Batting Explorers Updated Through 2017 Season

I’m pleased to share that the Batting Explorer visualization for the 2010s decade has now been updated with 2016 & 2017 statistics. This ongoing project captures batting statistics at the season level for every major league batter, and visualizes them in a baseball card type of format, as seen below:

Batting Explorer
Batting Explorer

A number of filters are provided to make it easy to browse across a wide range of attributes, including all of the major batting categories:

Filters
Filters

One of my favorite aspects of the Batting Explorer is the ability to link to greater detail by clicking on a specific player card, which will transport you to the Baseball-Reference page for that player:

baseball_ref_1

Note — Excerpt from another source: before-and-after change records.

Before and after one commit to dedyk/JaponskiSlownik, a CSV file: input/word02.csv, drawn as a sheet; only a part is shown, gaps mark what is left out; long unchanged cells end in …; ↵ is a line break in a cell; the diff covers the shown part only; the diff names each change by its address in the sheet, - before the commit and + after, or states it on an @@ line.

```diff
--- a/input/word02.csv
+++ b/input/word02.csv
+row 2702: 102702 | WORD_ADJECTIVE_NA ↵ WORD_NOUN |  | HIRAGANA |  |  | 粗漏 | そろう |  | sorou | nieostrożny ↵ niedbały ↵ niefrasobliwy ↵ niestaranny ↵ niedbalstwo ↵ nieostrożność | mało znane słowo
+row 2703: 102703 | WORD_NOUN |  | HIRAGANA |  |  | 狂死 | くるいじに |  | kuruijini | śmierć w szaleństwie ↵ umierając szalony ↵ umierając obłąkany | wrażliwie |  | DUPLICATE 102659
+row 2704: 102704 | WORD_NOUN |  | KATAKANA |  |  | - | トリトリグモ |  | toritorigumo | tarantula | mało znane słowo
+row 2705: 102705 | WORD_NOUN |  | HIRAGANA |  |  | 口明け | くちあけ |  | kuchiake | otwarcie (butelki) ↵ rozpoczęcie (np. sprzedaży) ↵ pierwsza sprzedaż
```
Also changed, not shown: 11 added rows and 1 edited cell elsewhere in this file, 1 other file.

This project uses the Exhibit project software originally developed years ago as part of the MIT Simile project, as well as a lot of HTML & CSS for styling purposes. Give it a try, and thanks for reading.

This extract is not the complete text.